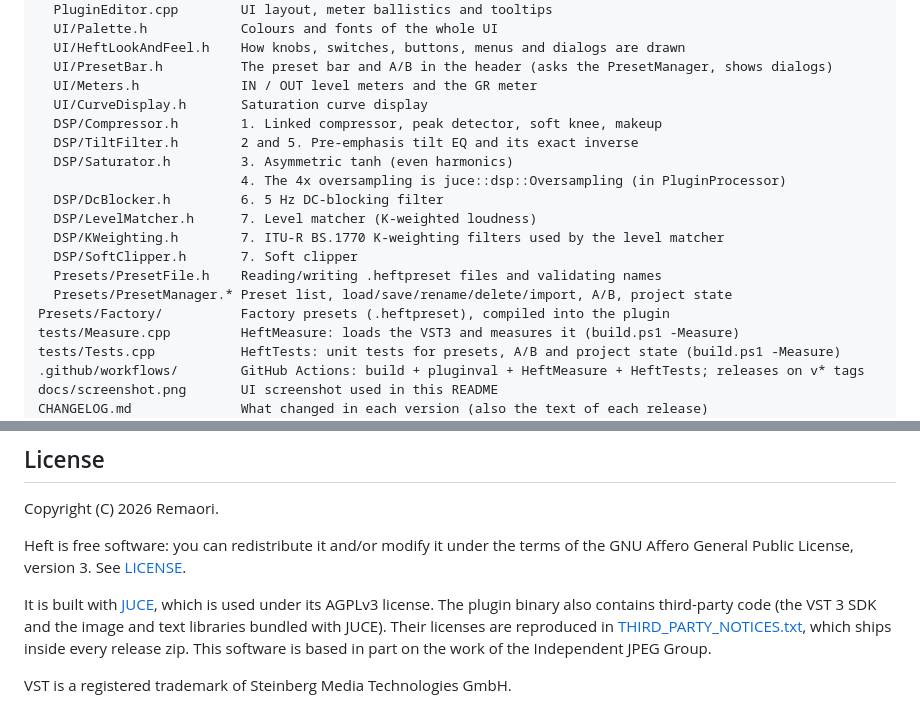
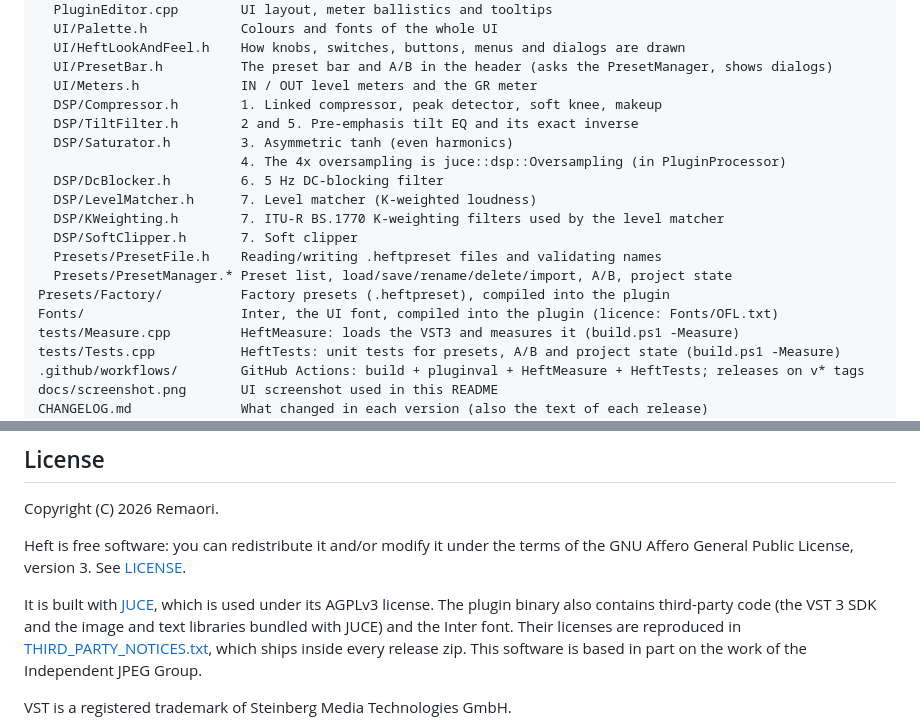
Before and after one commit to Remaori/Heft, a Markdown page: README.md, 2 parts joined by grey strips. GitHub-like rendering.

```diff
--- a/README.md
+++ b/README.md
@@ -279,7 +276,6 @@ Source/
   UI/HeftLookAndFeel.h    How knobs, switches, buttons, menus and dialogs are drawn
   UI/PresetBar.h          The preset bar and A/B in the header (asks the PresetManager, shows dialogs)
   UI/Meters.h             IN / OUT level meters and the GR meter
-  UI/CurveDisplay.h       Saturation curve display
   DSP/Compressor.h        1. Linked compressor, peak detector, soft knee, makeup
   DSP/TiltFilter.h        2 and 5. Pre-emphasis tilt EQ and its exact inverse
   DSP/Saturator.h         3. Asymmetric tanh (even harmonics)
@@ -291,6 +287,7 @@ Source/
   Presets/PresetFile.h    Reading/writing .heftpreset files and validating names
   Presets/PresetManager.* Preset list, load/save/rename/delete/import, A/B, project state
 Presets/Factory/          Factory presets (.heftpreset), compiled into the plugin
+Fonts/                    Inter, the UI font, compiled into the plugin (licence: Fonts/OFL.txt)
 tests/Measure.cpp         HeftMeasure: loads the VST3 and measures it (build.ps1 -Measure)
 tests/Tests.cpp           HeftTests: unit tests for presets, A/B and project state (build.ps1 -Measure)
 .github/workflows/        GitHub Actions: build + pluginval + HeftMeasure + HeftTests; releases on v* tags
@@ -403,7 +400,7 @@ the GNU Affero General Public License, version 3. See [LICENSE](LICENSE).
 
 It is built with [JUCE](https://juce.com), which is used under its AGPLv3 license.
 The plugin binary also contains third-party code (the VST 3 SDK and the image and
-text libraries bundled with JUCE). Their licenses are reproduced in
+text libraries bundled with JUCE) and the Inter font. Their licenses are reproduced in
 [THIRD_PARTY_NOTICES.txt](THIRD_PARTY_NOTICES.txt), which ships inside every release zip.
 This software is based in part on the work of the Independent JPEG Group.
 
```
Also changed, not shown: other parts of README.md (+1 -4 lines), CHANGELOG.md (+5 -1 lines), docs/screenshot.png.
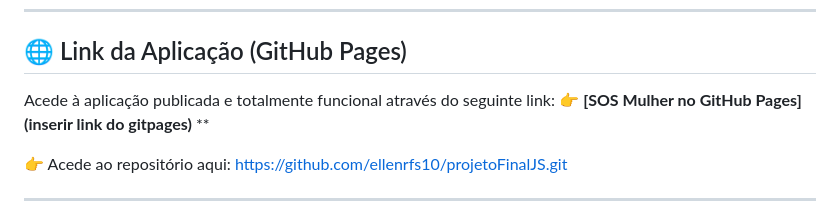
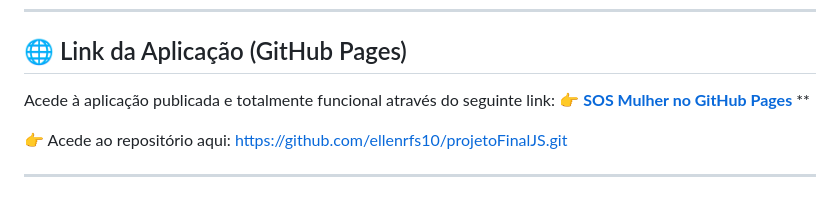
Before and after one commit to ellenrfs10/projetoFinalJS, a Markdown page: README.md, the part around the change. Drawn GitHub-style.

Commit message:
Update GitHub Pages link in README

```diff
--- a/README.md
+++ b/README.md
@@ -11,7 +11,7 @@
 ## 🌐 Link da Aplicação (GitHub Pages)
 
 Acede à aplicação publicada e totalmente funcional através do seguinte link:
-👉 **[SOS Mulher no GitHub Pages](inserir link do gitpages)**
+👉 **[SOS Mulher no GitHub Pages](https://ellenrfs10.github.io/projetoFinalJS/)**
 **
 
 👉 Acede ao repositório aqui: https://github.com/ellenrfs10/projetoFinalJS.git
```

_ _ _

* GOAL OF THE EXERCISE
The listing is to be repeated word for word, with all pictures omitted.

* SOLUTION
Before and after one commit to Remaori/Heft, a Markdown page: README.md, 2 parts joined by grey strips. GitHub-like rendering.

```diff
--- a/README.md
+++ b/README.md
@@ -279,7 +276,6 @@ Source/
   UI/HeftLookAndFeel.h    How knobs, switches, buttons, menus and dialogs are drawn
   UI/PresetBar.h          The preset bar and A/B in the header (asks the PresetManager, shows dialogs)
   UI/Meters.h             IN / OUT level meters and the GR meter
-  UI/CurveDisplay.h       Saturation curve display
   DSP/Compressor.h        1. Linked compressor, peak detector, soft knee, makeup
   DSP/TiltFilter.h        2 and 5. Pre-emphasis tilt EQ and its exact inverse
   DSP/Saturator.h         3. Asymmetric tanh (even harmonics)
@@ -291,6 +287,7 @@ Source/
   Presets/PresetFile.h    Reading/writing .heftpreset files and validating names
   Presets/PresetManager.* Preset list, load/save/rename/delete/import, A/B, project state
 Presets/Factory/          Factory presets (.heftpreset), compiled into the plugin
+Fonts/                    Inter, the UI font, compiled into the plugin (licence: Fonts/OFL.txt)
 tests/Measure.cpp         HeftMeasure: loads the VST3 and measures it (build.ps1 -Measure)
 tests/Tests.cpp           HeftTests: unit tests for presets, A/B and project state (build.ps1 -Measure)
 .github/workflows/        GitHub Actions: build + pluginval + HeftMeasure + HeftTests; releases on v* tags
@@ -403,7 +400,7 @@ the GNU Affero General Public License, version 3. See [LICENSE](LICENSE).
 
 It is built with [JUCE](https://juce.com), which is used under its AGPLv3 license.
 The plugin binary also contains third-party code (the VST 3 SDK and the image and
-text libraries bundled with JUCE). Their licenses are reproduced in
+text libraries bundled with JUCE) and the Inter font. Their licenses are reproduced in
 [THIRD_PARTY_NOTICES.txt](THIRD_PARTY_NOTICES.txt), which ships inside every release zip.
 This software is based in part on the work of the Independent JPEG Group.
 
```
Also changed, not shown: other parts of README.md (+1 -4 lines), CHANGELOG.md (+5 -1 lines), docs/screenshot.png.
Before and after one commit to ellenrfs10/projetoFinalJS, a Markdown page: README.md, the part around the change. Drawn GitHub-style.

Commit message:
Update GitHub Pages link in README

```diff
--- a/README.md
+++ b/README.md
@@ -11,7 +11,7 @@
 ## 🌐 Link da Aplicação (GitHub Pages)
 
 Acede à aplicação publicada e totalmente funcional através do seguinte link:
-👉 **[SOS Mulher no GitHub Pages](inserir link do gitpages)**
+👉 **[SOS Mulher no GitHub Pages](https://ellenrfs10.github.io/projetoFinalJS/)**
 **
 
 👉 Acede ao repositório aqui: https://github.com/ellenrfs10/projetoFinalJS.git
```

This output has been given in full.